CPA Activities: The Canadian Scene Vol 38 No 1

Article 8 / 12 , Vol 38 No 1 (Spring)

CPA Activities: The Canadian Scene

New Speaker in Newfoundland and Labrador

On November 17, 2014, Lewisporte MHA Wade Verge was acclaimed as Speaker of Newfoundland and Labrador’s House of Assembly.

Having served as acting Speaker since the resignation of former Speaker Ross Wiseman in September, Verge said he was very happy to assume the role and there would be no need for his colleagues to follow the tradition of dragging him into the Speaker’s Chair as he “would have been willing to run to the chair.” First elected in 2007 and re-elected in 2011 as a member of the Progressive Conservative Party, Verge previously worked as a teacher and school principal for 22 years.

New Speaker of the Senate

Pierre Claude Nolin was appointed Speaker of the Senate by Governor General David Johnston on the advice of Prime Minister Stephen Harper on November 26, 2014. Nolin, who had served as Speaker pro tempore for a year, replaced former Speaker Noël Kinsella who resigned from the Chamber two days before mandatory retirement provisions were set to take effect.

A lawyer by training, Nolin was appointed to the Senate by Prime Minister Brian Mulroney in 1993 for senatorial division of De Salaberry, Québec. He chairs the Senate committee on Internal Economy, Budgets and Administration and is a member of the committee on Rules, Procedures and the Rights of Parliament.
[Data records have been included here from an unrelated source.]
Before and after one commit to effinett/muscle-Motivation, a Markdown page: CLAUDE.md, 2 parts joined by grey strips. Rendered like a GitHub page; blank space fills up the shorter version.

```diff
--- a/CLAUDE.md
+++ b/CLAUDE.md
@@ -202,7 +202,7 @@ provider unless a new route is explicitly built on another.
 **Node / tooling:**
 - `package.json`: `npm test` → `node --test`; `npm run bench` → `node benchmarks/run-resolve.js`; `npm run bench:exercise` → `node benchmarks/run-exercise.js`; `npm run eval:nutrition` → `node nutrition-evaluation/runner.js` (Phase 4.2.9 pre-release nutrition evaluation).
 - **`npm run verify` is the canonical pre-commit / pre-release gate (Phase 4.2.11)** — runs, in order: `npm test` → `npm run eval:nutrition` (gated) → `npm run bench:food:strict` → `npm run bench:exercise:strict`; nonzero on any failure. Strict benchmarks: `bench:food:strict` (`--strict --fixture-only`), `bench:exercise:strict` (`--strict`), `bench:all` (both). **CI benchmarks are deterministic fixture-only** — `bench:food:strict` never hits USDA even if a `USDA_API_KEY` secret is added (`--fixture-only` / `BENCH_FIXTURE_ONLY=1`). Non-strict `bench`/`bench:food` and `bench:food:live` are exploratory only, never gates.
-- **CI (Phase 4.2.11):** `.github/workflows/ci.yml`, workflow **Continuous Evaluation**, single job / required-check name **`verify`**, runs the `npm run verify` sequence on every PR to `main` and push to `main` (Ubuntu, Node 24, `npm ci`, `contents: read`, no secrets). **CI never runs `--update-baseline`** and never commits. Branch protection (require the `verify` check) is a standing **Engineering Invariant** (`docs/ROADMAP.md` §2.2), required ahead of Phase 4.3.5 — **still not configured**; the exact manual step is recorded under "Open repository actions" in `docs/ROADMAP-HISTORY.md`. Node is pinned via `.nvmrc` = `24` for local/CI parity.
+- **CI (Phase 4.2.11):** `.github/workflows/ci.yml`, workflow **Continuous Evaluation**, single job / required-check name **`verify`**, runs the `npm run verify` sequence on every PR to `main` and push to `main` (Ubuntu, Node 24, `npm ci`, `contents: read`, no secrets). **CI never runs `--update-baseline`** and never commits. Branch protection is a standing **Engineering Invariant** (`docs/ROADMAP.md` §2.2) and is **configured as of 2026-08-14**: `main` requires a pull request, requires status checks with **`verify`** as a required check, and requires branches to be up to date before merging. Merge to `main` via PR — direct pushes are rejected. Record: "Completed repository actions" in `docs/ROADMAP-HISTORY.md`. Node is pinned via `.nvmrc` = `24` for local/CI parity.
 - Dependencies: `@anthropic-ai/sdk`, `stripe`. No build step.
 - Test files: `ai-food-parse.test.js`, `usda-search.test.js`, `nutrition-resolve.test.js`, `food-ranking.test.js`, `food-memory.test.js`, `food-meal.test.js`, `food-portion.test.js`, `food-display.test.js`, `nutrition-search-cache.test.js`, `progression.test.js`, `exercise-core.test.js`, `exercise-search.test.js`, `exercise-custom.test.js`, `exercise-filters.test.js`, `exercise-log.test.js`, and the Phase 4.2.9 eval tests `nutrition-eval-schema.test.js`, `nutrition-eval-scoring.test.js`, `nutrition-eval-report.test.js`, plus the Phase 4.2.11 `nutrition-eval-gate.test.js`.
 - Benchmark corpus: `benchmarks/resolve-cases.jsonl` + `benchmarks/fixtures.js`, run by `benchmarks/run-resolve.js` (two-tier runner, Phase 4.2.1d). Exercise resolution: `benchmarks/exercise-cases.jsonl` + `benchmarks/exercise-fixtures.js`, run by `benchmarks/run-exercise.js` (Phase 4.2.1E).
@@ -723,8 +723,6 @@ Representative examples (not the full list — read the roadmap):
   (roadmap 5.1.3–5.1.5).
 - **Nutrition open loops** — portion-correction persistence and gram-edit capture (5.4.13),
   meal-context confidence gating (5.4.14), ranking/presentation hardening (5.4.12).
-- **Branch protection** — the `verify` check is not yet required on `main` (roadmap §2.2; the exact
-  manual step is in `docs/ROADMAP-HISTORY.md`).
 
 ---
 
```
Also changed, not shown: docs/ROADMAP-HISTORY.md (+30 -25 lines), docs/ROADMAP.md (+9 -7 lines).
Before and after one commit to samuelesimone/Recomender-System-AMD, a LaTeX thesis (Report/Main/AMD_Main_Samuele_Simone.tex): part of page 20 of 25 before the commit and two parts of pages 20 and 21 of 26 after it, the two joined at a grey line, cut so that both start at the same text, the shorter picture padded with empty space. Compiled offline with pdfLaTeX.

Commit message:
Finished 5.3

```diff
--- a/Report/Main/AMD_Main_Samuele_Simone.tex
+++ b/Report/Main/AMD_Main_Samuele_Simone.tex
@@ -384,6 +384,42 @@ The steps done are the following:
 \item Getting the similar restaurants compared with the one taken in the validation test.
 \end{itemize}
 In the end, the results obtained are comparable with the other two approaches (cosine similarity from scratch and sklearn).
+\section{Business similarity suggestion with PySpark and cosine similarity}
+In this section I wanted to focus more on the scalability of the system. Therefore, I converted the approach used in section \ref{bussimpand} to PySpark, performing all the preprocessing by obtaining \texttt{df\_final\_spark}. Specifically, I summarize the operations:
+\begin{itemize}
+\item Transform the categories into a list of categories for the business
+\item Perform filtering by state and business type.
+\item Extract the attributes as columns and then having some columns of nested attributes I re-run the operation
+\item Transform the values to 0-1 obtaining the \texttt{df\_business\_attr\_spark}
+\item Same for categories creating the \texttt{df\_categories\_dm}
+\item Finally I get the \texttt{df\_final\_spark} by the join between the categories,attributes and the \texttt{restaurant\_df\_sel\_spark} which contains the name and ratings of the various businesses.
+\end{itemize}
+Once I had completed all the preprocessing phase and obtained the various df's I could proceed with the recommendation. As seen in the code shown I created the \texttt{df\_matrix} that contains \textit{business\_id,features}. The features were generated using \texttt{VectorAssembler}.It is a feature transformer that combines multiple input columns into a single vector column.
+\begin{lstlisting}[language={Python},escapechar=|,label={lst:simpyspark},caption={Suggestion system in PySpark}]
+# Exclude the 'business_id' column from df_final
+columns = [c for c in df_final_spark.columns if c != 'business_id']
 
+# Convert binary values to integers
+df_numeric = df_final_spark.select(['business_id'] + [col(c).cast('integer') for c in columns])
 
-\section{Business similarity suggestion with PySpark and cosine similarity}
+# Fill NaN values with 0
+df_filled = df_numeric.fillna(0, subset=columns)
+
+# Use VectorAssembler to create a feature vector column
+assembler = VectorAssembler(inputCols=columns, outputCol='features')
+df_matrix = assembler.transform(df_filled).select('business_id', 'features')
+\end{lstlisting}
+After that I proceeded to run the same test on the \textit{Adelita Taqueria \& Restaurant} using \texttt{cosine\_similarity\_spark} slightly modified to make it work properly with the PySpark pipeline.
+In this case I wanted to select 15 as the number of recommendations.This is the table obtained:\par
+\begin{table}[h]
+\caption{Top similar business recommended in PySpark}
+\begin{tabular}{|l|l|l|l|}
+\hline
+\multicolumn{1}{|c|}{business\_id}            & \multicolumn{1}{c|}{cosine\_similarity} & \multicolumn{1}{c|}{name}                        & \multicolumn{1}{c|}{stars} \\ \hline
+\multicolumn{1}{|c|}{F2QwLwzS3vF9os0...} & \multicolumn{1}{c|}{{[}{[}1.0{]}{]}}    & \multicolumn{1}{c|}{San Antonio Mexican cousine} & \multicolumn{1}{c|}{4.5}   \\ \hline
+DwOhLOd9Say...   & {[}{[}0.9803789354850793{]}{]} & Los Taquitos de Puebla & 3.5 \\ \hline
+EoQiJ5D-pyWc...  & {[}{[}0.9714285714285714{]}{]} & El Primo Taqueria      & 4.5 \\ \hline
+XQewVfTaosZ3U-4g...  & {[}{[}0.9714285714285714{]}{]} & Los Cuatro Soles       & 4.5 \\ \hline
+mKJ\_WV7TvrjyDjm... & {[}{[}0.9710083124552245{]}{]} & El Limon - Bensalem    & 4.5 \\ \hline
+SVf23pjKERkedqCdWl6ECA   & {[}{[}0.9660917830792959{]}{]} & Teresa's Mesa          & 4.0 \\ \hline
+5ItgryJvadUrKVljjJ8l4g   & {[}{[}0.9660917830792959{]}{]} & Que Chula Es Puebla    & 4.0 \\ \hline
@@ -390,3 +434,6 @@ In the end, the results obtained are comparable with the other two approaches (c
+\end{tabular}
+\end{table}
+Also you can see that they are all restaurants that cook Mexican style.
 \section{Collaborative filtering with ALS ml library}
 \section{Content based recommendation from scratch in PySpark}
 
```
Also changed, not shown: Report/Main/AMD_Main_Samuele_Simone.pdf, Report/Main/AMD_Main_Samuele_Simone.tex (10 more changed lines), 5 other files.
32nd Annual Presiding Officers’ Conference

From January 29 to February 1, 2015, Winnipeg, Manitoba hosted more than 50 delegates and accompanying persons at the 32nd Annual Presiding Officers’ Conference.

The first day’s business sessions focused around the theme of parliamentary privilege. In a session chaired by Prince Edward Island Speaker Carolyn Bertram, Rob Reynolds, a law clerk and Director of Interparliamentary Relations at the Legislative Assembly of Alberta, spoke about the essentials of parliamentary privilege in a modern context. In addition to defining privilege, Reynolds outlined its categories, internal controls and external recognition of parliament’s jurisdiction and the concept of contempt of parliament before concluding with a review of debates about whether or not to codify parliamentary privilege.

Neil Ferguson, Chief Clerk of Nova Scotia’s House of Assembly, offered a retrospective on an important court case dealing with parliamentary privilege that went before the Supreme Court of Canada. Chaired by Manitoba’s Deputy Speaker Tom Nevakshonoff, the session explored the legacy of Donahoe v. the CBC (or New Brunswick Broadcasting Co v. Nova Scotia (Speaker of the House of Assembly)) which tested a parliament’s power to restrict strangers from entering the House.

Yukon Speaker David Laxton chaired a panel discussion on privilege and the courts featuring presentations by André Gagnon, Acting Deputy Clerk of the House of Commons, Deborah Deller, Clerk of the Legislative Assembly of Ontario, and Tim Mercer, Clerk of the Legislative Assembly of the Northwest Territories. The session explored the experiences of these jurisdictions when invoking protection of parliamentary privilege before the courts.

The day’s final session, chaired by New Brunswick Speaker Chris Collins, provided an opportunity for jurisdictional updates on privilege and other issues.

The second day of the conference began with a presentation by British Columbia Speaker Linda Reid on e-petitions and citizen engagement. The session, chaired by Ontario Speaker Dave Levac, explored the use of new technology as a practical and cost-effective method of involving more citizens in the activities of the legislatures. A version of this presentation was previously published in the Canadian Parliamentary Review Vol. 37, No. 4.

The sixth conference session, chaired by Newfoundland and Labrador Speaker Wade Verge, dealt with presiding over Oral Questions. Saskatchewan Speaker Dan D’Autremont reflected on situations and techniques used during Question Periods and the perennial challenge of non-relevant answers to questions. This session prompted a healthy discussion among attendees of the varying lengths of Question Periods among jurisdictions across Canada and their structure and order.

A final session, chaired by Alberta Speaker Gene Zwozdesky, featured a presentation by National Assembly President Jacques Chagnon which explored how parliamentary privileges relate to safety and security considerations. A subsequent Speakers’ meeting continued to explore issues relating to this topic.